It was a grim year for bond markets, which had to contend with rising inflation and interest rates. Having started the year with a yield of around 1.5%, the US 10-year bond yield hit a peak of over 4.2% by October, though this had started to moderate by the end of the year as investors increasingly priced in a recession. In November, the US government bond yield curve inverted - where longer-term interest rates are lower than short-term interest rates - suggesting investors believe the Federal Reserve will slow the pace at which it raises interest rates. This has typically been a precursor to recession.
Where the US led, other bond markets followed. The UK has its own idiosyncratic problems, when an ill-judged ‘mini-budget’ under new Prime Minister Liz Truss in September 2022 crashed the pound and caused a spike in UK borrowing costs. It prompted her resignation and a hasty reversal of almost all the measures from incoming Chancellor Jeremy Hunt. He announced a range of tax rises and spending cuts to shore the UK’s international reputation for fiscal responsibility once again. For the time being, UK gilts have settled at a more normalised level.
Rising yields meant significant losses for investors. Most bond investors saw double-digit falls in their bond investments over the year and at points, some, longer dated, UK government bonds were down by as much as 40%. This has been very difficult, with many investors holding bonds as a low-risk, ‘safe haven’ asset class in their portfolio. It may be little reassurance, but bond prices have recovered from those lows and yields are now at more reasonable levels reflecting the interest rate environment more accurately. They may once again be able to fulfil their traditional role in portfolios – as a source of income and a diversifier from equities.
Investors enter 2023 chastened by a difficult year
With most major economies at or near recession, there may seem to be little immediate cause for optimism. However, inflation appears to be nearing its peak, company earnings are holding up, stock market valuations look far more realistic today and, most importantly, there are opportunities for active managers in every environment. Stock markets typically turn some way ahead of the global economy, so we believe it will be important to stay invested.
 World Economic Outlook October 2022, imf.org, 11 October 2022
 World Economic Outlook January 2022, imf.org, 25 January 2022
 US inflation cools to lowest level since January, Financial Times, 10 November 2022
 Here’s what the Federal Reserve’s fourth 0.75 percentage point interest rate hike means for you, CNBC, 2 November 2022
 Fed's inflation fight is 'unconditional,' Powell says, Reuters, 23 June 2022
 U.S. 10 Year Treasury Note, marketwatch.com, [accessed 5 December 2022]
 Refinitiv / Evelyn Partners
By necessity, this briefing can only provide a short overview and it is essential to seek professional advice before applying the contents of this article. This briefing does not constitute advice nor a recommendation relating to the acquisition or disposal of investments. No responsibility can be taken for any loss arising from action taken or refrained from on the basis of this publication. Details correct at time of writing.

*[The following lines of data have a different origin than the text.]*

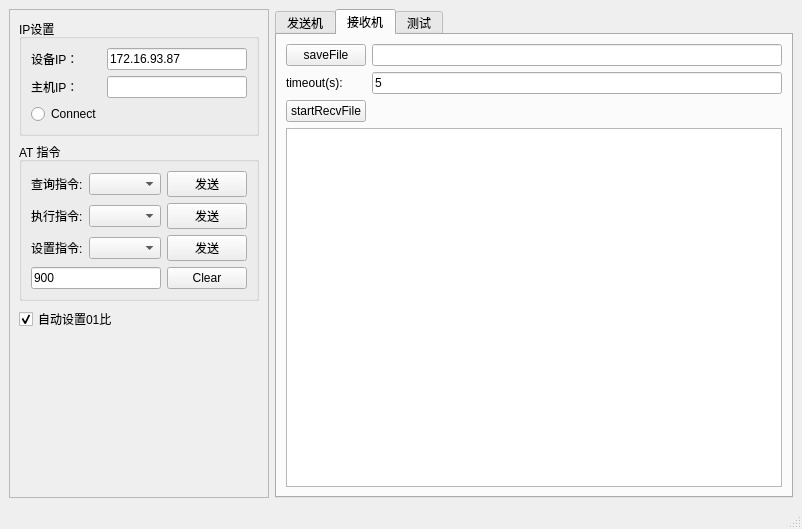
Above: mainwindow.ui from kdurant/laserCom before the change. Below: the same form after it.
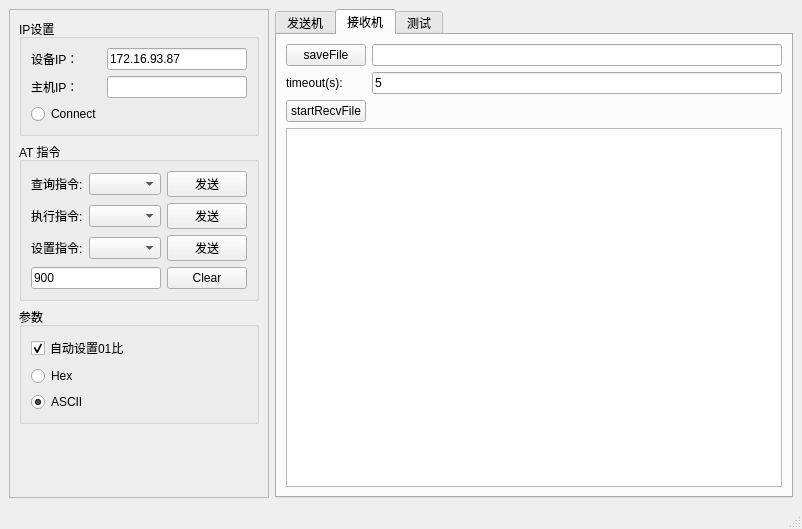
That is the form after the change.

Commit message: feat: 添加数据显示格式选项

Diff of the .ui file:
```diff
--- a/mainwindow.ui
+++ b/mainwindow.ui
@@ -159,6 +159,12 @@
         </widget>
        </item>
        <item>
+        <widget class="QGroupBox" name="groupBox_5">
+         <property name="title">
+          <string>参数</string>
+         </property>
+         <layout class="QVBoxLayout" name="verticalLayout_4">
+          <item>
         <widget class="QCheckBox" name="checkBox_autoSet01">
          <property name="text">
           <string>自动设置01比</string>
@@ -166,6 +172,26 @@
          <property name="checked">
           <bool>true</bool>
          </property>
+           </widget>
+          </item>
+          <item>
+           <widget class="QRadioButton" name="rbtn_ATShowHex">
+            <property name="text">
+             <string>Hex</string>
+            </property>
+           </widget>
+          </item>
+          <item>
+           <widget class="QRadioButton" name="rbtn_ATShowAscii">
+            <property name="text">
+             <string>ASCII</string>
+            </property>
+            <property name="checked">
+             <bool>true</bool>
+            </property>
+           </widget>
+          </item>
+         </layout>
         </widget>
        </item>
        <item>
```
Lines whose indentation alone changed are shown as unchanged. The commit also changes 2 other files.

The value of an investment may go down as well as up and you may get back less than you originally invested.
Past performance is not a guide to future performance.